_PROBLEM STATEMENT:_ Within the material below, find each line bearing the word "will" and present it.

_SOURCE RECORDS:_
※ ※ ※
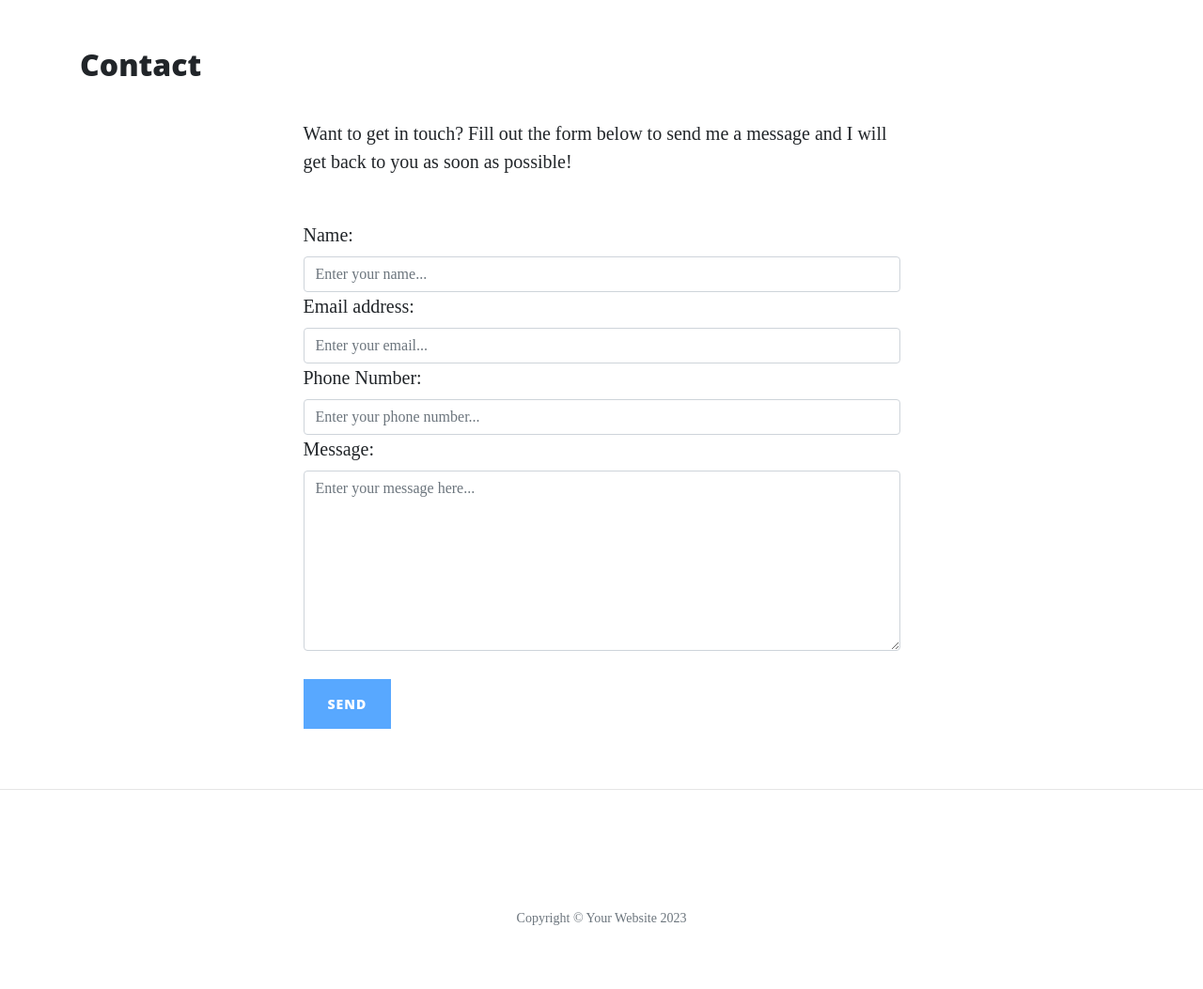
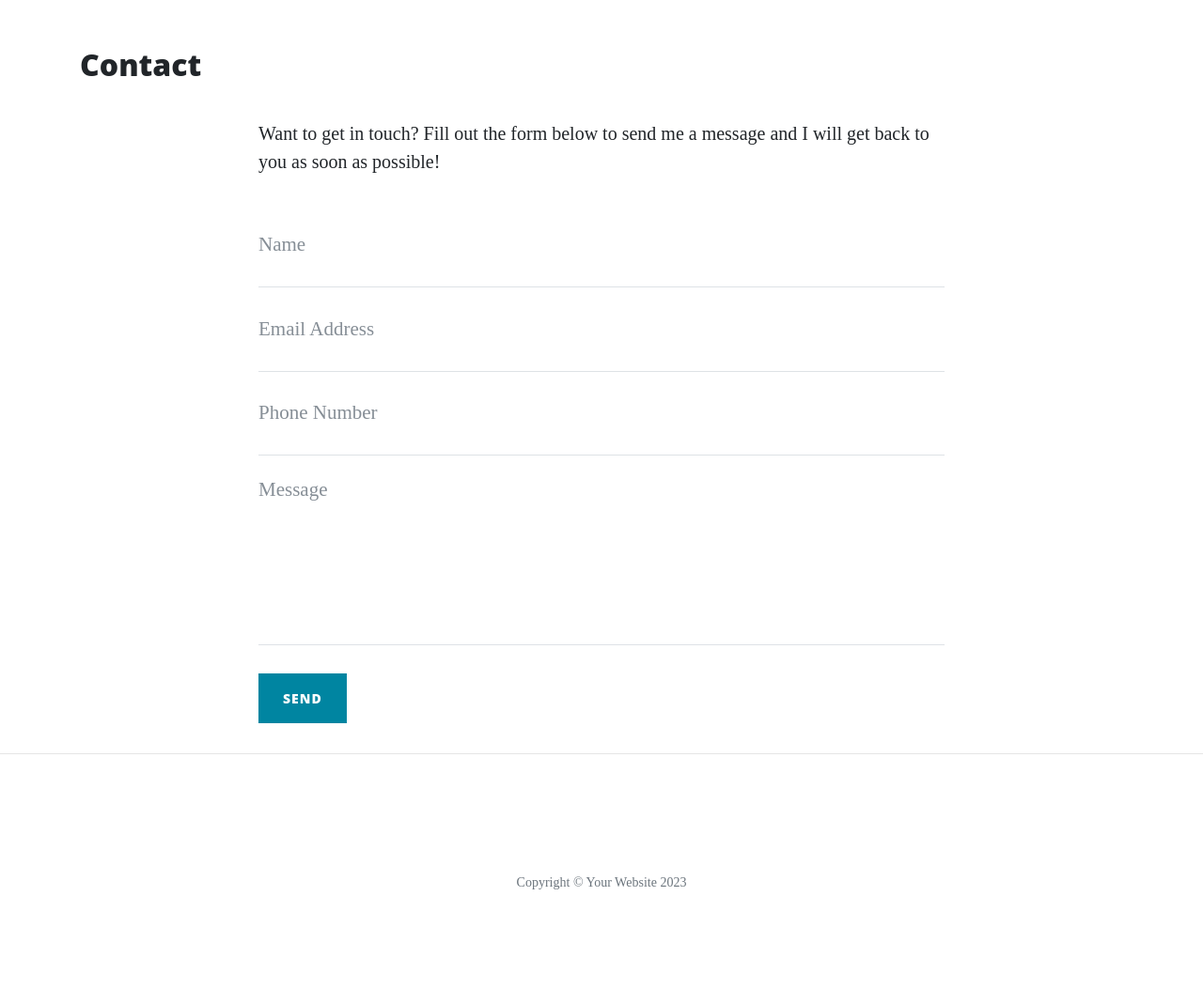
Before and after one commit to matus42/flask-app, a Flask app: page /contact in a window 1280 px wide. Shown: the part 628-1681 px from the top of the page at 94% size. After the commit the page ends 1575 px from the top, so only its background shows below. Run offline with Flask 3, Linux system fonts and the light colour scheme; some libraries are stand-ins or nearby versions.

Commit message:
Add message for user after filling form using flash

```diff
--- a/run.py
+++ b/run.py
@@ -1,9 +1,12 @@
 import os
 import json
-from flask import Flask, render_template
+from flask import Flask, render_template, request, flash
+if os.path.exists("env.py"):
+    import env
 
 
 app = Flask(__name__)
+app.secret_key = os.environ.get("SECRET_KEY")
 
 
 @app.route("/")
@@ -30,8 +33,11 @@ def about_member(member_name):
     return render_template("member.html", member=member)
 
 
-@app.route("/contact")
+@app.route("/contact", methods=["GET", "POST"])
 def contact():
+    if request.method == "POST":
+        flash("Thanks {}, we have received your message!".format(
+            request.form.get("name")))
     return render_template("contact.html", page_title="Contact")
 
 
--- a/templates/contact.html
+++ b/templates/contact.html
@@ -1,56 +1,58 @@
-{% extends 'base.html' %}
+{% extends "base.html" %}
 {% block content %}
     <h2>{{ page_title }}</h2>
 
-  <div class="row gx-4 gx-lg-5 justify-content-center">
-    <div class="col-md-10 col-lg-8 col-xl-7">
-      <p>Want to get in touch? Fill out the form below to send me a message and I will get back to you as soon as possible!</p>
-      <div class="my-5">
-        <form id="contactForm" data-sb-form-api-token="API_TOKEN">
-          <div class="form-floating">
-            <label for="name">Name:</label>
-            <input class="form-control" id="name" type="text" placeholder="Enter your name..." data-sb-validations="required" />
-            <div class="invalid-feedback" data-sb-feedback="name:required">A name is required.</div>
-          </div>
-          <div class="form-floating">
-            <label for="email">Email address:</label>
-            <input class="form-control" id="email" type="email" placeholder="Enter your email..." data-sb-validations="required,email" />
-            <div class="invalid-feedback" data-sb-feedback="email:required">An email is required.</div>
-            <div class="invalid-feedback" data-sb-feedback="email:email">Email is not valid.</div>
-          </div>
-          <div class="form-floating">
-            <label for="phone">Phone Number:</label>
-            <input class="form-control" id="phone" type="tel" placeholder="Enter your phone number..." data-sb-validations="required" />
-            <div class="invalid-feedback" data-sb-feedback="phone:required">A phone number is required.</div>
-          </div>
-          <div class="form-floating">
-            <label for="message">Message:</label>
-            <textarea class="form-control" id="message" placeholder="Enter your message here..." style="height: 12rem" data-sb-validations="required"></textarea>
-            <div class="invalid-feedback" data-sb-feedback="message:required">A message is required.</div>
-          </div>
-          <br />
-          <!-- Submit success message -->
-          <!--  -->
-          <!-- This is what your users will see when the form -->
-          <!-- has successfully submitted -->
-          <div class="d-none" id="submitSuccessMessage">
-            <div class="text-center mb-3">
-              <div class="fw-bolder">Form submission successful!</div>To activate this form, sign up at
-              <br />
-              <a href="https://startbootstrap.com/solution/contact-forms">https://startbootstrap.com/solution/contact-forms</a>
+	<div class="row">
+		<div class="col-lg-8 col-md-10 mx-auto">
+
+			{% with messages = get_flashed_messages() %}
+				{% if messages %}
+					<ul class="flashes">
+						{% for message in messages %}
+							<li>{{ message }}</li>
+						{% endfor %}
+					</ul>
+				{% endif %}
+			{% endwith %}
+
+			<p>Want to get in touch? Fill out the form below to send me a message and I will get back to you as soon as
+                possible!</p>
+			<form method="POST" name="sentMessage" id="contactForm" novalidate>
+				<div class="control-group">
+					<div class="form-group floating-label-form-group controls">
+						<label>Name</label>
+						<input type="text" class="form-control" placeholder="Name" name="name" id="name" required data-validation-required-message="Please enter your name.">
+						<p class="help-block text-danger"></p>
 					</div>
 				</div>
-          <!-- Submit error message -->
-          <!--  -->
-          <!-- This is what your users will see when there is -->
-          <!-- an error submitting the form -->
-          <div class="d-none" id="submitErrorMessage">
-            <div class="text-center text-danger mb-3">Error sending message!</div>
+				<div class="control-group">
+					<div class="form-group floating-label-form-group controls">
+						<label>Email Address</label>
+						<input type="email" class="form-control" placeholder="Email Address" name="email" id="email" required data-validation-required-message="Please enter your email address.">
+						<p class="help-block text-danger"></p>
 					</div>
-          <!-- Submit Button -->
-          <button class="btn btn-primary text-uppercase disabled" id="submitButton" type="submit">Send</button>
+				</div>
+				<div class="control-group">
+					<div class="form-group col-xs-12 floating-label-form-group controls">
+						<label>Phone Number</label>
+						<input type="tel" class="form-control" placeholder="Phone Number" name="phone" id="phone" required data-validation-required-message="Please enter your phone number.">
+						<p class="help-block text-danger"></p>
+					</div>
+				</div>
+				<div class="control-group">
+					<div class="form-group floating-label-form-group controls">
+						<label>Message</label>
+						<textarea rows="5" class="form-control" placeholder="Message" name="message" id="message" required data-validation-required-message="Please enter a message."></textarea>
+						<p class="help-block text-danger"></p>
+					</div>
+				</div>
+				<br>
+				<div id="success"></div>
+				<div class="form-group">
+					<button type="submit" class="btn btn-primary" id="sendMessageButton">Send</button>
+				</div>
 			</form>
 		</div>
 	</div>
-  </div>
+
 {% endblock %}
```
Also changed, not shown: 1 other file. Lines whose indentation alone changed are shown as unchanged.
※ ※ ※
_RESULT OF THE EXERCISE:_
-      <p>Want to get in touch? Fill out the form below to send me a message and I will get back to you as soon as possible!</p>
-          <!-- This is what your users will see when the form -->
+			<p>Want to get in touch? Fill out the form below to send me a message and I will get back to you as soon as
-          <!-- This is what your users will see when there is -->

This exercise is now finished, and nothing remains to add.